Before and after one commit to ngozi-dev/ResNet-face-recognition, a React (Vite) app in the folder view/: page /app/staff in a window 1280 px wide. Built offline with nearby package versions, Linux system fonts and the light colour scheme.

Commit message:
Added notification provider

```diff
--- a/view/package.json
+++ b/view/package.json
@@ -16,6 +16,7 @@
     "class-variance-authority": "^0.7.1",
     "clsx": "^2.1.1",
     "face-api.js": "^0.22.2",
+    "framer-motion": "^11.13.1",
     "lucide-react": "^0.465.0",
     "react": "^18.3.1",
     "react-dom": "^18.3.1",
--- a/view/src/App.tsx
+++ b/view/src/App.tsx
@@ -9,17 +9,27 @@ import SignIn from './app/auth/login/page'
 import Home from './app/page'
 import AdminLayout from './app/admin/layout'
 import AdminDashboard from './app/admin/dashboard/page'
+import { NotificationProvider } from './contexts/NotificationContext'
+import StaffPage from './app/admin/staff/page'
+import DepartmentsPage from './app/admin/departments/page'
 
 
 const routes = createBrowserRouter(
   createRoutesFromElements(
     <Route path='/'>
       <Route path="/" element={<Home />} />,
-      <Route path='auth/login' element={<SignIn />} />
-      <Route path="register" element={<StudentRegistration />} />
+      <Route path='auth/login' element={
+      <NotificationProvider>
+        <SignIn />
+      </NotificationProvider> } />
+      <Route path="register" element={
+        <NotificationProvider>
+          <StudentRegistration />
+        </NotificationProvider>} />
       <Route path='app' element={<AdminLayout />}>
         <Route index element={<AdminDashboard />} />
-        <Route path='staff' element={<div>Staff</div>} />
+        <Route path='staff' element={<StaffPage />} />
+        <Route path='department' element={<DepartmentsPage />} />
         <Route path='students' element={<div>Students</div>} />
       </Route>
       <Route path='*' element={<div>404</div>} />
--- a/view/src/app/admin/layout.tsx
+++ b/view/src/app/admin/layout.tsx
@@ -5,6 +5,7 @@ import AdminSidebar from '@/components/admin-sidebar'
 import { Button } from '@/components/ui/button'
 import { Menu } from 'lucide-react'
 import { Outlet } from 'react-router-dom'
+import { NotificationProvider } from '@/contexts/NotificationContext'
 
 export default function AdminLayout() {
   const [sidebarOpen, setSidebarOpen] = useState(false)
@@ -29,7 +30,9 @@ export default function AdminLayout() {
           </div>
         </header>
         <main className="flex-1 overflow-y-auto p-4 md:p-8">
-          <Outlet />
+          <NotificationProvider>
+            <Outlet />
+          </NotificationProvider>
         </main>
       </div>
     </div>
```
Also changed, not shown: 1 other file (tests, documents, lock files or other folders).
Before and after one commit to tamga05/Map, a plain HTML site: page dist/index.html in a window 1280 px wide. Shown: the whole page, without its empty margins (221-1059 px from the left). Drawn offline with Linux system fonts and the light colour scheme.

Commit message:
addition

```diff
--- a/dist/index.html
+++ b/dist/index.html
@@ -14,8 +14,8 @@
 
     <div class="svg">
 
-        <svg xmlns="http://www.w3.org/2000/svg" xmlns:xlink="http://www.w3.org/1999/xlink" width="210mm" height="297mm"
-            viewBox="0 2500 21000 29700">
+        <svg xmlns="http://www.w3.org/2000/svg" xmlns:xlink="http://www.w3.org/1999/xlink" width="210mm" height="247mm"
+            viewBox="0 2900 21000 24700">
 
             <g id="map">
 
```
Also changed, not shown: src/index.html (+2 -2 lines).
========
== What is needed ==
Every record listed above needs to be written out again exactly.

== Answer for the task ==
Before and after one commit to ngozi-dev/ResNet-face-recognition, a React (Vite) app in the folder view/: page /app/staff in a window 1280 px wide. Built offline with nearby package versions, Linux system fonts and the light colour scheme.

Commit message:
Added notification provider

```diff
--- a/view/package.json
+++ b/view/package.json
@@ -16,6 +16,7 @@
     "class-variance-authority": "^0.7.1",
     "clsx": "^2.1.1",
     "face-api.js": "^0.22.2",
+    "framer-motion": "^11.13.1",
     "lucide-react": "^0.465.0",
     "react": "^18.3.1",
     "react-dom": "^18.3.1",
--- a/view/src/App.tsx
+++ b/view/src/App.tsx
@@ -9,17 +9,27 @@ import SignIn from './app/auth/login/page'
 import Home from './app/page'
 import AdminLayout from './app/admin/layout'
 import AdminDashboard from './app/admin/dashboard/page'
+import { NotificationProvider } from './contexts/NotificationContext'
+import StaffPage from './app/admin/staff/page'
+import DepartmentsPage from './app/admin/departments/page'
 
 
 const routes = createBrowserRouter(
   createRoutesFromElements(
     <Route path='/'>
       <Route path="/" element={<Home />} />,
-      <Route path='auth/login' element={<SignIn />} />
-      <Route path="register" element={<StudentRegistration />} />
+      <Route path='auth/login' element={
+      <NotificationProvider>
+        <SignIn />
+      </NotificationProvider> } />
+      <Route path="register" element={
+        <NotificationProvider>
+          <StudentRegistration />
+        </NotificationProvider>} />
       <Route path='app' element={<AdminLayout />}>
         <Route index element={<AdminDashboard />} />
-        <Route path='staff' element={<div>Staff</div>} />
+        <Route path='staff' element={<StaffPage />} />
+        <Route path='department' element={<DepartmentsPage />} />
         <Route path='students' element={<div>Students</div>} />
       </Route>
       <Route path='*' element={<div>404</div>} />
--- a/view/src/app/admin/layout.tsx
+++ b/view/src/app/admin/layout.tsx
@@ -5,6 +5,7 @@ import AdminSidebar from '@/components/admin-sidebar'
 import { Button } from '@/components/ui/button'
 import { Menu } from 'lucide-react'
 import { Outlet } from 'react-router-dom'
+import { NotificationProvider } from '@/contexts/NotificationContext'
 
 export default function AdminLayout() {
   const [sidebarOpen, setSidebarOpen] = useState(false)
@@ -29,7 +30,9 @@ export default function AdminLayout() {
           </div>
         </header>
         <main className="flex-1 overflow-y-auto p-4 md:p-8">
-          <Outlet />
+          <NotificationProvider>
+            <Outlet />
+          </NotificationProvider>
         </main>
       </div>
     </div>
```
Also changed, not shown: 1 other file (tests, documents, lock files or other folders).
Before and after one commit to tamga05/Map, a plain HTML site: page dist/index.html in a window 1280 px wide. Shown: the whole page, without its empty margins (221-1059 px from the left). Drawn offline with Linux system fonts and the light colour scheme.

Commit message:
addition

```diff
--- a/dist/index.html
+++ b/dist/index.html
@@ -14,8 +14,8 @@
 
     <div class="svg">
 
-        <svg xmlns="http://www.w3.org/2000/svg" xmlns:xlink="http://www.w3.org/1999/xlink" width="210mm" height="297mm"
-            viewBox="0 2500 21000 29700">
+        <svg xmlns="http://www.w3.org/2000/svg" xmlns:xlink="http://www.w3.org/1999/xlink" width="210mm" height="247mm"
+            viewBox="0 2900 21000 24700">
 
             <g id="map">
 
```
Also changed, not shown: src/index.html (+2 -2 lines).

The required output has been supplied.